Anarcho-Surrealist Prison Update


A few months ago, I linked to a story about anarchists in the Spanish Civil War. According to the Guardian, the Iberian anarcho-communists tortured their prisoners by confining them in bizarre cells "inspired by ideas of geometric abstraction and surrealism." I wasn't quite sure that proper anarchists would be building prisons—it seems to contradict the philosophy, y'know—but that just made the tale more surreal.

Now some modern anarchs are crying foul. Writing in the Spring 2003 issue of Fifth Estate, a long-lived anarchist journal, Don LaCoss notes that the story's sole source—the alleged courtroom confession of the anarchist Alphonse Laurencic—isn't particularly credible. "In the Soviet example," LaCoss writes, "the accused were tortured until they 'confessed' to espionage, [to] sabotage, or to some other ridiculous crime against Stalin and the people of the U.S.S.R.; in Franco's Spain, captured anarchists, communists, and Republicans admitted before military tribunals that they had raped nuns, encouraged homosexuality, and published hardcore pornography—and, in the case of Alphonse Laurencic, psychologically tortured political prisoners with repeated screenings of Bunuel's Un Chien andalou—as part of a fictitious, sprawling, Judeo-Masonic conspiracy based in Moscow." After providing more details about Francoist repression, LaCoss concludes: "In such a nightmarish context as this, bizarre atrocity propaganda about anarchist torturers' use of 'degenerate art' is not at all surprising."

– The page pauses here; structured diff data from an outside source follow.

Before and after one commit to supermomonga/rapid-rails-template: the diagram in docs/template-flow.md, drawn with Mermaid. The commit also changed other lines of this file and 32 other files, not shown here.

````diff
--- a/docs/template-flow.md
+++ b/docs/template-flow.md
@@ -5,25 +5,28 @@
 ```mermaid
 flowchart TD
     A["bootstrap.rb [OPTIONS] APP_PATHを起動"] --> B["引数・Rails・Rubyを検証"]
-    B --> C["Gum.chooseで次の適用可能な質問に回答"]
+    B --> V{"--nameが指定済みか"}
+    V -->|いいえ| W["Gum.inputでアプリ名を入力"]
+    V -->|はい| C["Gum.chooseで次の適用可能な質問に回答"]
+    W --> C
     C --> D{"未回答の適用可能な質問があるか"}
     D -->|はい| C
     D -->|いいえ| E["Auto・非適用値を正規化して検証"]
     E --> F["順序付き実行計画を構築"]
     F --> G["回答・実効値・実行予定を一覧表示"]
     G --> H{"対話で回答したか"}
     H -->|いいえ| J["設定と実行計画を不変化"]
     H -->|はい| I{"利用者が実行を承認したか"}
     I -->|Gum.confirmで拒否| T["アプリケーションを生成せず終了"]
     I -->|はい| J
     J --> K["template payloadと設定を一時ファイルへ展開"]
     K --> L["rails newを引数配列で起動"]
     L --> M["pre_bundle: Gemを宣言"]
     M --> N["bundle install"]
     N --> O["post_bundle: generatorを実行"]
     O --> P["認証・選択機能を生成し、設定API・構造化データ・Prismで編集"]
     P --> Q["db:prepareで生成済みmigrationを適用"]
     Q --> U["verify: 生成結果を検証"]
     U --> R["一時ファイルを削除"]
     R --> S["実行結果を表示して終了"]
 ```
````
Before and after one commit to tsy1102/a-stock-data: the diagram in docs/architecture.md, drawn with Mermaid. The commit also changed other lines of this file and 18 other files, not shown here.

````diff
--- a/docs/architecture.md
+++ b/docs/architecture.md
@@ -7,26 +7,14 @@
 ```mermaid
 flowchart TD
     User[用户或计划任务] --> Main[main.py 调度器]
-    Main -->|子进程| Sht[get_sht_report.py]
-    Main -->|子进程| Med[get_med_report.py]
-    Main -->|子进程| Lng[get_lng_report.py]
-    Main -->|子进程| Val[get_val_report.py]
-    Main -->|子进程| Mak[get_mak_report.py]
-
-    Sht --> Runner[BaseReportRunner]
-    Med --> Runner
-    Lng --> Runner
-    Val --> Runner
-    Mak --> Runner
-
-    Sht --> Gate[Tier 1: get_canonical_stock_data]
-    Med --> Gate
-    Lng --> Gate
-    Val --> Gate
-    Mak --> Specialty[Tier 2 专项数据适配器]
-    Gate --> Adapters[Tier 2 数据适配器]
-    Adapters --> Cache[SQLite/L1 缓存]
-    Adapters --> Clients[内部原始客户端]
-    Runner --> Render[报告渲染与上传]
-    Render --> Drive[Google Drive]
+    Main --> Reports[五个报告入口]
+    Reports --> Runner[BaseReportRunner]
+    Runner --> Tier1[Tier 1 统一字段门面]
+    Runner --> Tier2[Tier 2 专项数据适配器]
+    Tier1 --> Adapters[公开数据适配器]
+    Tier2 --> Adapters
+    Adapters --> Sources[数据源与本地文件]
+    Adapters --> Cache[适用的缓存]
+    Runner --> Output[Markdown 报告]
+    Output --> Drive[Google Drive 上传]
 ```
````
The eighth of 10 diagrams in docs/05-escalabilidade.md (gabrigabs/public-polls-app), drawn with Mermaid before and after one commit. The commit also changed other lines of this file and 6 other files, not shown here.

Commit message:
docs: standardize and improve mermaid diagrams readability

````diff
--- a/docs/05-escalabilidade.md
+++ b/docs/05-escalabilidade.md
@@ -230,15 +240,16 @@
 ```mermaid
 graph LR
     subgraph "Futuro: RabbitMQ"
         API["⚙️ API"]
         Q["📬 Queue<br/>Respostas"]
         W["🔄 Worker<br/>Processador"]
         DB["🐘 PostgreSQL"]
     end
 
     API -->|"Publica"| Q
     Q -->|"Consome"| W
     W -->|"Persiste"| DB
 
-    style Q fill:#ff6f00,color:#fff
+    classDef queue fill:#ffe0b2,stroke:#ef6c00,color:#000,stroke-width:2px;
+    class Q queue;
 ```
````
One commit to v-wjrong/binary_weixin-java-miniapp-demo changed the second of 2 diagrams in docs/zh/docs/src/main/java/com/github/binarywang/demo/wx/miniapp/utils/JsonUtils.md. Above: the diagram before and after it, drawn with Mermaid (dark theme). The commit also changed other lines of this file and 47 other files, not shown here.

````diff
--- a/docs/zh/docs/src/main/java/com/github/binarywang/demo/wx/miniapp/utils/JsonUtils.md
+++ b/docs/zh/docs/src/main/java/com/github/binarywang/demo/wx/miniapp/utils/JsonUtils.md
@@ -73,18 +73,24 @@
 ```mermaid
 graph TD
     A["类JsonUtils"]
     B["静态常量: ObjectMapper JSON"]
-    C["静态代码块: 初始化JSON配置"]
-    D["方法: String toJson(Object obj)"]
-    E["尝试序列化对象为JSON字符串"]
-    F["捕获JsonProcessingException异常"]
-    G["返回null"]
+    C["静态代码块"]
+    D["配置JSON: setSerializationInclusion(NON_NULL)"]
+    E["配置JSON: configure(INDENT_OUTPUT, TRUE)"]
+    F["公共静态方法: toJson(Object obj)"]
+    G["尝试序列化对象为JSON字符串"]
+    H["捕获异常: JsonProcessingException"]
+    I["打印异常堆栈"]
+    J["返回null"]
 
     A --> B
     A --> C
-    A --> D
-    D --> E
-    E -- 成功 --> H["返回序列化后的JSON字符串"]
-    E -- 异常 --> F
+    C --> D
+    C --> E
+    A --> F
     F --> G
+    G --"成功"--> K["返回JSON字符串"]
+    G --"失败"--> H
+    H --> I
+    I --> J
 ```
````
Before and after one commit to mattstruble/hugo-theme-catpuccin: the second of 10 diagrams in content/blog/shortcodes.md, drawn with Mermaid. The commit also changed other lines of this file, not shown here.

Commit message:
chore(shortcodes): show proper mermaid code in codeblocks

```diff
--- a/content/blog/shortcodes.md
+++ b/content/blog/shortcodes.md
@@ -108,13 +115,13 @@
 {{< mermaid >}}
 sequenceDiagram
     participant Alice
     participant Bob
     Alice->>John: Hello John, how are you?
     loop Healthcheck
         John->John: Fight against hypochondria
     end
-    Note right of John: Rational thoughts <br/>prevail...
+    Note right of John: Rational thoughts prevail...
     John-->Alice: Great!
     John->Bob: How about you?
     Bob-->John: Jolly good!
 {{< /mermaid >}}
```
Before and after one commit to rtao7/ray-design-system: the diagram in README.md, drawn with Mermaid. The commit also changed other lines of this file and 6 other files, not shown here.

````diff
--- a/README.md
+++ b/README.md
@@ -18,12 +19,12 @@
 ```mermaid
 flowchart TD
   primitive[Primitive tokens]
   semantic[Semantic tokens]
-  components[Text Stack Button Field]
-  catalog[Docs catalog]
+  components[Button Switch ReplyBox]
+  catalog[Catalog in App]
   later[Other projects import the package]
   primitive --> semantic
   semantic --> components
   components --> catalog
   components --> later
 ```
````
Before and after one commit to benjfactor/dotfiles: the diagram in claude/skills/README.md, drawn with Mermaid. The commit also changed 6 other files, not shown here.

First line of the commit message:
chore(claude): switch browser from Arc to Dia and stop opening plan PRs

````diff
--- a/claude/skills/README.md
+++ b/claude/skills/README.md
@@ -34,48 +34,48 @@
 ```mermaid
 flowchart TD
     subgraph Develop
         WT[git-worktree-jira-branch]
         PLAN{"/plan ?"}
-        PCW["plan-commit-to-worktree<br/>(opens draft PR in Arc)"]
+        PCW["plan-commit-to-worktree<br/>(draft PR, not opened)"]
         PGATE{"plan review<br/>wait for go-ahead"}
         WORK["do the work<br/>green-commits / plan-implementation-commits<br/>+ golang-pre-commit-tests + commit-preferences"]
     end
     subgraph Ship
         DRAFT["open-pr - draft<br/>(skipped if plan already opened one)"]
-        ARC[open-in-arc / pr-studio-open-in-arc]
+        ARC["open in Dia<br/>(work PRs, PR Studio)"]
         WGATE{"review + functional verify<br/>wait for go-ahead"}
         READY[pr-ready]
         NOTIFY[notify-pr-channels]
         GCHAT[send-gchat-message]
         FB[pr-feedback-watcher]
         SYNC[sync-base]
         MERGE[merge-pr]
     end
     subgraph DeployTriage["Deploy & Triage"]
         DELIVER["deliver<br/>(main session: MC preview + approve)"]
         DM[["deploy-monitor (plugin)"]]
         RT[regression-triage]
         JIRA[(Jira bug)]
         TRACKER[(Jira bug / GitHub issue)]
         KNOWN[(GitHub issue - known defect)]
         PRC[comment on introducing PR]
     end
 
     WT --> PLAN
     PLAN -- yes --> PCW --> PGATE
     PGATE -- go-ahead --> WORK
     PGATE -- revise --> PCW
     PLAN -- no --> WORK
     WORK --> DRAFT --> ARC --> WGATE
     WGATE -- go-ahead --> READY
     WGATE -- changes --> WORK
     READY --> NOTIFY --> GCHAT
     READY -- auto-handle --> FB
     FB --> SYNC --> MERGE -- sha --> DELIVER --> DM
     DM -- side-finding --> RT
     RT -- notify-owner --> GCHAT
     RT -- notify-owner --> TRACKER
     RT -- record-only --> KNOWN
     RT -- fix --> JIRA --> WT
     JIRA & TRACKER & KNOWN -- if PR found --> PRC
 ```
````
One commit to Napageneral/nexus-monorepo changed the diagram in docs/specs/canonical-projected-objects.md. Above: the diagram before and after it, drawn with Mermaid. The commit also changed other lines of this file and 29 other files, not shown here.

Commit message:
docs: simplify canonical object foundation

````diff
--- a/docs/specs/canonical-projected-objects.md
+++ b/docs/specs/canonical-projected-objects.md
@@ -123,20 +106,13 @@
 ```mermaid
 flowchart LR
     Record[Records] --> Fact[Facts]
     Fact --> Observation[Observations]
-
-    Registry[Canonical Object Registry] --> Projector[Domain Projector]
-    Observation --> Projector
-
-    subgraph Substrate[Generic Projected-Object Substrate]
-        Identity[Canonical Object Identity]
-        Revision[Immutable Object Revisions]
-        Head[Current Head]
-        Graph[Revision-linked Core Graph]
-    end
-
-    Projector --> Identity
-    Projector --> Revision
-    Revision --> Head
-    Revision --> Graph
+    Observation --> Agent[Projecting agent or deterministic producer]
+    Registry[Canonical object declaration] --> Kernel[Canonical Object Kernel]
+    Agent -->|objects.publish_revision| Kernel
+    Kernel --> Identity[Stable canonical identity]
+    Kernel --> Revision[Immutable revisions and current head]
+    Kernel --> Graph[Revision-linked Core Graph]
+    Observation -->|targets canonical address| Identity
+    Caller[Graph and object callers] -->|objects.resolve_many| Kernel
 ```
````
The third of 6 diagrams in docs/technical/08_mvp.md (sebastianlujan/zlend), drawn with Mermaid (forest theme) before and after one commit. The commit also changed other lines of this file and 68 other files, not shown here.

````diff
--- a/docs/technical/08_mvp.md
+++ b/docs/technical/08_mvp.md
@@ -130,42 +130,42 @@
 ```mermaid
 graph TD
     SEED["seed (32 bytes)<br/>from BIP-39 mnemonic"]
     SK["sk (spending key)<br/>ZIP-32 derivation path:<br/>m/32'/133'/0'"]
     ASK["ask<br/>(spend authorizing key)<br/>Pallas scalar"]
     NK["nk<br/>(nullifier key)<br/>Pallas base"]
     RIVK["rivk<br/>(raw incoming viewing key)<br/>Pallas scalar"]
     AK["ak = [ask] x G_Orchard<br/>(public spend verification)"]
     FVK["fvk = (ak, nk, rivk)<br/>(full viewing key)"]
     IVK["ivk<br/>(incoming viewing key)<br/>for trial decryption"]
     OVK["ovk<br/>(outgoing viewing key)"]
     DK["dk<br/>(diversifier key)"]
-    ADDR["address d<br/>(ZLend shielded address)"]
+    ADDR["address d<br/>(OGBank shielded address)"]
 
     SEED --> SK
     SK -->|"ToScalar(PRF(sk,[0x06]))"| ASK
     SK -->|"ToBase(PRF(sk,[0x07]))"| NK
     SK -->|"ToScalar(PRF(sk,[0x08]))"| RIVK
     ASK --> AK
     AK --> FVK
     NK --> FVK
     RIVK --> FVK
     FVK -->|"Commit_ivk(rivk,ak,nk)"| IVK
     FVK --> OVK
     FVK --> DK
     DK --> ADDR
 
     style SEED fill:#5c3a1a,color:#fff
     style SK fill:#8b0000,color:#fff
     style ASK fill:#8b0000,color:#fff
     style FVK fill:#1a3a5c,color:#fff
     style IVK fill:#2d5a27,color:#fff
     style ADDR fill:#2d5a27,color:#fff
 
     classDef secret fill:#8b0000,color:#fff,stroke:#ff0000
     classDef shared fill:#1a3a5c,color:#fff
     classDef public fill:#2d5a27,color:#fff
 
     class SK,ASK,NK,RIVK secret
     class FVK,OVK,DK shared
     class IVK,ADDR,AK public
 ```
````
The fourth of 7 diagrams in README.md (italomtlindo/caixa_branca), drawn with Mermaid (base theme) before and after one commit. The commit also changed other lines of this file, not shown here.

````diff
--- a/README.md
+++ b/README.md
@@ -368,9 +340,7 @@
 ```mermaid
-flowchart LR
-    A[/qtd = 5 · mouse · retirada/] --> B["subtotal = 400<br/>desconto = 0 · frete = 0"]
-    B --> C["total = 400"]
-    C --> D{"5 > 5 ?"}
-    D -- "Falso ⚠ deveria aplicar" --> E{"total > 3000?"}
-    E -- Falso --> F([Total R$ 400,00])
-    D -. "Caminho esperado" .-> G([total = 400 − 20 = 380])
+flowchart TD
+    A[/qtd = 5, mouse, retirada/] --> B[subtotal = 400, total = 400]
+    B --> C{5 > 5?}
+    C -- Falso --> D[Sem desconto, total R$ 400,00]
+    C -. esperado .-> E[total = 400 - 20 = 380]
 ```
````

Next up: Did Food Not Bombs really torture captives with bad punk rock and vegan meals? Stay tuned!